After all, if Paul had viewed those sexual prohibitions as merely expressions of ethnic behavior — or as elements of the old covenant that Christians have been freed from through the New Covenant — then Paul would have been accepting of the man in the Corinthian church who was in a relationship with his father’s wife (no incestuous blood connection, only cultural prohibitions). Instead, he told the church to put the man out of the fellowship (6).

Wright’s essay also suggests that our discussion of sexuality in general cannot be limited to those few passages that deal explicitly with same-sex relations. He writes, “When Paul writes a long chapter on the resurrection of the body (chapter 15), this is not simply because he has been working through a long list of topics and has now decided to deal with this one. It is because the resurrection of the body has been basic to his understanding throughout, not least his understanding of ethics, not least his view of sexual ethics” (7). And Wright claims that Paul would have viewed the “moral relativism” in which the Western church is engaged as “dehumanizing and degrading” (8), and he would have viewed homosexual behavior as being outside the “genuine humanness” against which all people will be measured on Judgment Day.

And all that’s before Wright turns explicitly to the question of how the church — read American church — deals with homosexuality in our current moment of transition from “modernism” (the legacy of the enlightenment) to “post-modernism” (the realization that, rather than benefiting the rest of humanity, the heirs of enlightenment have imposed a world in which someone always benefits personally, financially or sexually).

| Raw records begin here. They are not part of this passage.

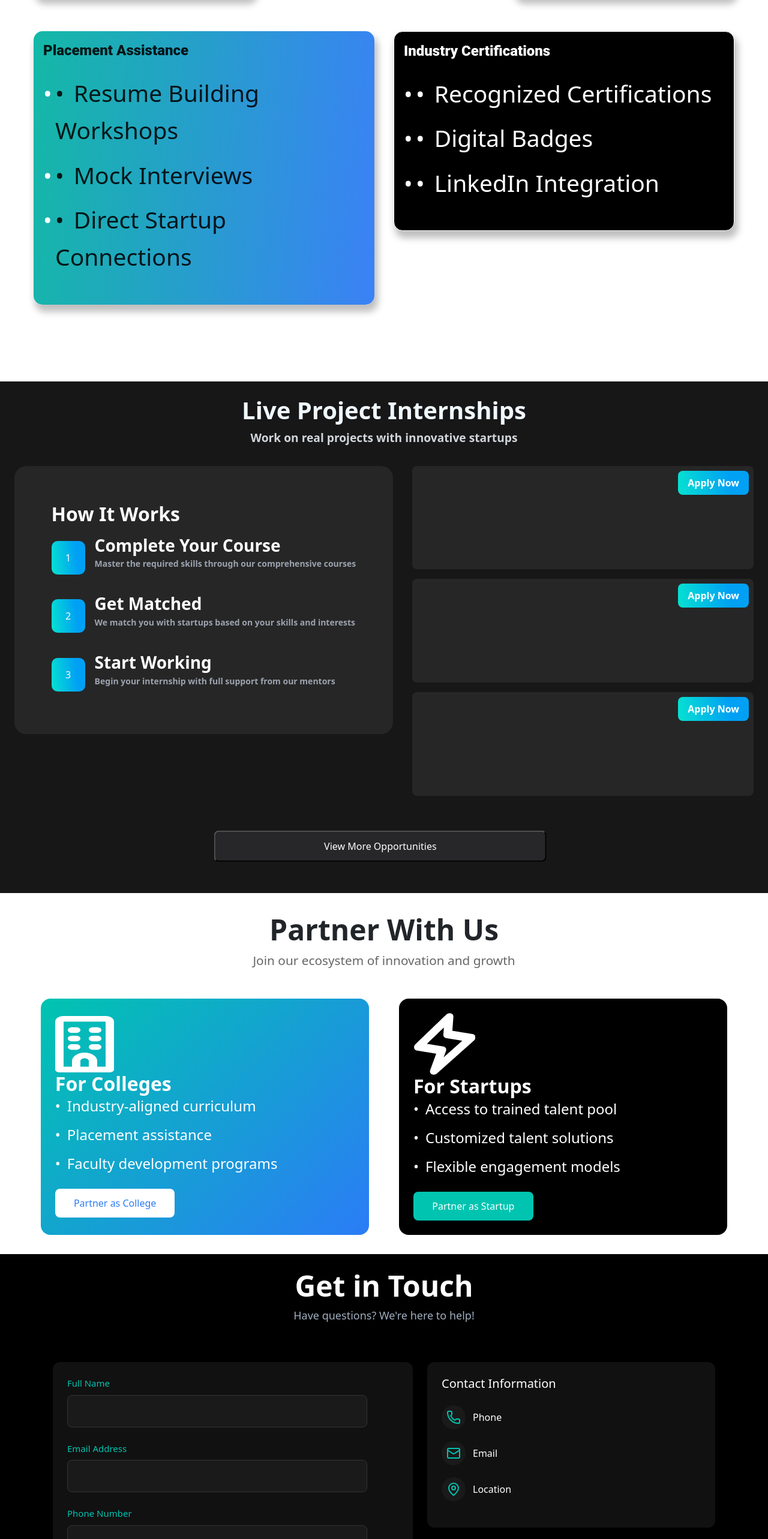
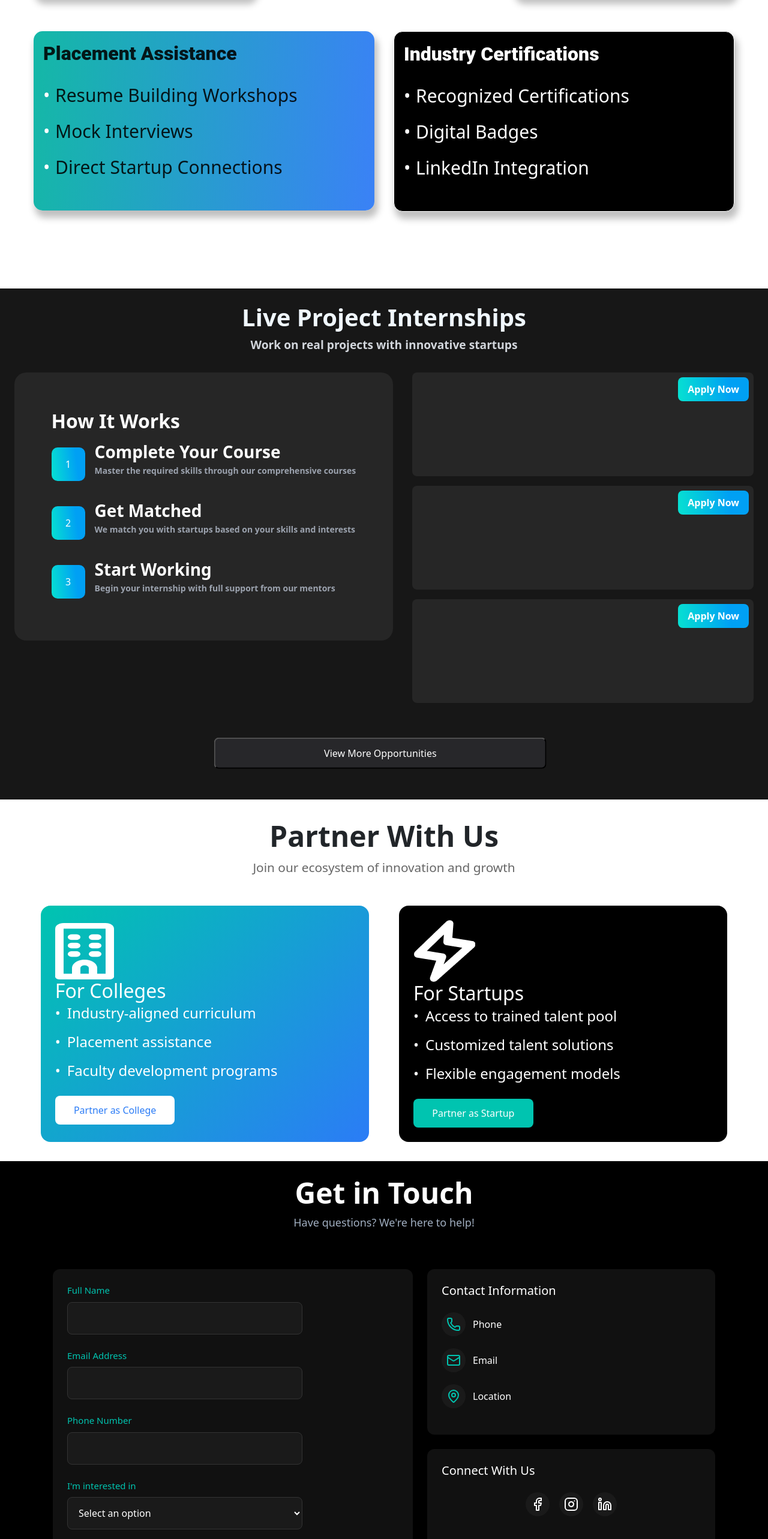
Before and after one commit to SUFIYANJT/Techlearn., a React (Vite) app: page / in a window 1280 px wide. Shown: the part 1260-3826 px from the top of the page at 60% size. Built offline with nearby package versions, Linux system fonts and the light colour scheme.

Commit message:
header is set

```diff
--- a/src/Compounts/ContactForm.css
+++ b/src/Compounts/ContactForm.css
@@ -71,8 +71,8 @@
 .form-field select,
 .form-field input,
 .form-field textarea {
-  width: 200%; /* Change fit-content to 100% */
-  max-width: 500px; /* Adjust width as needed */
+  width: 150%; /* Change fit-content to 100% */
+  /* Adjust width as needed */
   padding: 14px; /* Slightly increase padding */
   background-color: #1a1a1a;
   border: 1px solid #333;
--- a/src/Compounts/ContactForm.tsx
+++ b/src/Compounts/ContactForm.tsx
@@ -25,6 +25,7 @@ const ContactForm = () => {
   };
 
   return (
+    <section id="ContactForm" >
     <div className="contact-container">
       <div className="contact-header">
         <h1 className="contact-title">Get in Touch</h1>
@@ -73,9 +74,9 @@ const ContactForm = () => {
                 onChange={handleChange}
               >
                 <option value="">Select an option</option>
-                <option value="option1">Option 1</option>
-                <option value="option2">Option 2</option>
-                <option value="option3">Option 3</option>
+                <option value="option1">Live Project</option>
+                <option value="option2">For Colleges</option>
+                <option value="option3">For Startups</option>
               </select>
             </div>
 
@@ -138,7 +139,10 @@ const ContactForm = () => {
           </div>
         </div>
       </div>
+
     </div>
+    </section>
+
   );
 };
 
--- a/src/Compounts/FeaturesSection.tsx
+++ b/src/Compounts/FeaturesSection.tsx
@@ -89,7 +89,7 @@ const FeaturesSection = () => {
                         key={itemIndex}
                         className="feature-list-item"
                       >
-                        <span className="bullet">•</span>
+
                         {item}
                       </Box>
                     ))}
--- a/src/Compounts/FwaturesSection.css
+++ b/src/Compounts/FwaturesSection.css
@@ -9,11 +9,11 @@
     border-radius: 8px
 }
 .additional-feature-heading{
-    font-size: 1.5rem !important;
+    font-size: 2rem !important;
     font-weight: 900 !important;
 }
 .feature-list-item{
-   font-size: 1.3em !important;
+   font-size: 1em !important;
     line-height: 1.6;
     text-align: left;
 }
@@ -92,7 +92,8 @@
     padding: 1rem !important;
 }
 .feature-list {
-    list-style: none;
+    list-style: none !important;
+    list-style-type: none !important;
     padding: 0;
     margin: 0;
 }
@@ -122,10 +123,15 @@
         color: white;
         box-shadow: 4px 10px 11.3px 2px rgba(0, 0, 0, 0.25) !important;
     }
-    .bullet {
-        margin-right: 01rem !important;
 
-    }
+    .feature-list {
+        list-style: none !important;
+        padding-left: 0;
+      }
+      .feature-list-item {
+        list-style-type: none !important;
+      }
+
 
 /* Responsive Design */
 @media (max-width: 768px) {
--- a/src/Compounts/Header.tsx
+++ b/src/Compounts/Header.tsx
@@ -22,6 +22,14 @@ function Header() {
 
   const handleCloseNavMenu = () => {
     setAnchorElNav(null);
+  };
+   // Scroll to ContactForm section
+   const handleScrollToContact = () => {
+    const section = document.getElementById('ContactForm');
+    if (section) {
+      section.scrollIntoView({ behavior: 'smooth', block: 'start' });
+    }
+    handleCloseNavMenu();
   };
 
   return (
@@ -56,7 +64,7 @@ function Header() {
               sx={{ display: { xs: 'block', md: 'none' } }}
             >
               {pages.map((page) => (
-                <MenuItem key={page} onClick={handleCloseNavMenu}>
+                <MenuItem key={page} onClick={handleScrollToContact}>
                   <Typography
                     sx={{
                       textAlign: 'center',
@@ -85,7 +93,7 @@ function Header() {
             {pages.map((page) => (
               <Button
                 key={page}
-                onClick={handleCloseNavMenu}
+                onClick={handleScrollToContact}
                 sx={{
                   my: 2,
                   color: 'white',
--- a/src/Compounts/PartnerSection.css
+++ b/src/Compounts/PartnerSection.css
@@ -12,7 +12,6 @@
 .partner-title {
   font-size: 3rem;
   font-weight: 700;
-
 }
 
 .partner-subtitle {
@@ -22,17 +21,43 @@
 
 .cards-wrapper {
   display: flex;
-  flex-direction: column;
+  flex-direction: row; /* Aligns cards side by side */
+  justify-content: center;
   gap: 50px;
+  flex-wrap: wrap; /* Ensures responsiveness */
 }
 
+.partner-card {
+  flex: 1; /* Allows equal width distribution */
+  max-width: 45%; /* Ensures proper spacing */
+  padding: 24px;
+  border-radius: 16px;
+  color: white;
+}
+
+.college-card {
+  align-content: center;
+  align-items: center !important;
+  justify-content: center !important;
+  background: linear-gradient(135deg, #00c4b0 0%, #2b7cf6 100%);
+}
+
+.startup-card {
+  background-color: #000000;
+}
+
+.feature-list {
+  list-style: none;
+  font-size: 30px;
+  padding: 0;
+  margin: 0 0 24px 0;
+}
 
 .feature-list li {
   position: relative;
   padding-left: 20px;
   margin-bottom: 12px;
   font-size: 1.5rem;
-
 }
 
 .feature-list li:before {
@@ -52,12 +77,10 @@
   cursor: pointer;
   align-items: center;
   justify-content: center;
-
   transition: all 0.2s ease;
 }
 
 .college-button {
-
   background-color: white;
   color: #2b7cf6;
 }
@@ -73,57 +96,13 @@
 
 .startup-button:hover {
   background-color: #00b3a1;
-}.partner-card {
-  padding: 24px;
-  border-radius: 16px;
-  color: white;
 }
 
-.college-card {
-  align-content: center;
-  width: 40% !important;
-  align-items: center !important;
-  justify-content: center !important;
-  background: linear-gradient(135deg, #00c4b0 0%, #2b7cf6 100%);
-}
-
-.startup-card {
-  background-color: #000000;
-  width: 30%;
-}
-.cards-wrapper {
-  display: flex;
-  flex-direction: row; /* Aligns cards side by side */
-  justify-content: center;
-  gap: 50px;
-  flex-wrap: wrap; /* Ensures responsiveness */
-}
-
-.partner-card {
-  flex: 1; /* Allows equal width distribution */
-  max-width: 45%; /* Ensures proper spacing */
-  padding: 24px;
-  border-radius: 16px;
-  color: white;
-}
-
-.card-title {
-  font-size: 2rem;
-  font-weight: 600;
-  margin-bottom: 20px;
-}
-
-.feature-list {
-  list-style: none;
-  font-size: 30px;
-  padding: 0;
-  margin: 0 0 24px 0;
-}
+/* ✅ Mobile View Fixes */
 @media (max-width: 768px) {
-.partner-container {
-    max-width: 80%;
+  .partner-container {
+    width: 100%;
     padding: 24px;
-    font-family: system-ui, -apple-system, sans-serif;
   }
 
   .partner-header {
@@ -143,35 +122,30 @@
   }
 
   .cards-wrapper {
-    display: flex;
-    flex-direction: column;
-    gap: 20px;
+    flex-direction: column; /* Stack cards vertically */
+    gap: 16px;
+    align-items: center;
   }
 
+  .partner-card {
+    width: 100%; /* Full width on mobile */
+    max-width: none;
+  }
+
+  .college-card, .startup-card {
+    width: 100%; /* Ensures they expand */
+  }
+
+  .feature-list {
+    font-size: 20px;
+  }
 
   .feature-list li {
-    position: relative;
-    padding-left: 20px;
-    margin-bottom: 12px;
     font-size: 15px;
-  }
-
-  .feature-list li:before {
-    content: "•";
-    position: absolute;
-    left: 0;
-    color: white;
   }
 
   .partner-button {
     width: 100%;
-    padding: 12px 24px;
-    border: none;
-    border-radius: 8px;
-    font-size: 16px;
-    font-weight: 500;
-    cursor: pointer;
-    transition: all 0.2s ease;
   }
 
   .college-button {
@@ -190,30 +164,5 @@
 
   .startup-button:hover {
     background-color: #00b3a1;
-  }.partner-card {
-    padding: 24px;
-    border-radius: 16px;
-    color: white;
   }
-
-  .college-card {
-    background: linear-gradient(135deg, #00c4b0 0%, #2b7cf6 100%);
-  }
-
-  .startup-card {
-    background-color: #000000;
-  }
-
-  .card-title {
-    font-size: 24px;
-    font-weight: 600;
-    margin-bottom: 20px;
-  }
-
-  .feature-list {
-    list-style: none;
-    padding: 0;
-    margin: 0 0 24px 0;
-  }
-
 }
```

I think Wright’s harshest statement comes when he says: “We have become tolerant of everything except intolerance, about which we ourselves are extremely intolerant. If someone thinks through an issue and, irrespective of his or her feelings on the subject, reaches a considered judgement that doing X is right and doing Y is wrong, they no sooner come out and say so than someone else will accuse them of phobia. If someone says stealing is wrong, we expect someone else to say, ‘You only say that because you’re kleptophobic’” (8).

Indeed, Wright would view all the careful theological analysis offered in “For the Bible Tells Me So” as merely a privileging of Experience (personal feeling) over the time-tested standards of Reasons, Scripture and Tradition (8).

But in that statement, Wright also issues a warning to his American readers — who he thinks have an overly simplistic understanding of global issues of social justice. He warns American progressives not to assume that those in the international community who stand against them on “instincts for holiness” (14) will disagree with them on issues of economic justice. Likewise, he advises American progressives to not assume they can appeal to an international community through the language of minority and victim-hood when it comes to issues of sexual morality.

Indeed, while homosexuality used to be described as the “English vice,” Wright implies it is now an extension of American imperialism.

“Part of that imperial arrogance in our own day, I believe, is the insistence that we, the empire, the West, America, or wherever, are in a position to tell the societies that we are already exploiting in a thousand different ways that they should alter their deep-rooted moralities to accommodate our newly invented ones. There is something worryingly imperial about the practice itself and about the insistence on everybody else endorsing it. It is often said that the poor want justice while the rich want peace. We now have a situation where two-thirds of the world wants debt relief and one-third wants sex. That is, I think, a tell-tale sign that something is wrong at a deep structural level.”

It's a harsh critique, but one that can't be easily dismissed.

No comments:

Post a Comment

Thanks for sending in your comment. Because this is a moderated forum, it will need to be reviewed before going live. We'll try to get it on the site as quickly as possible.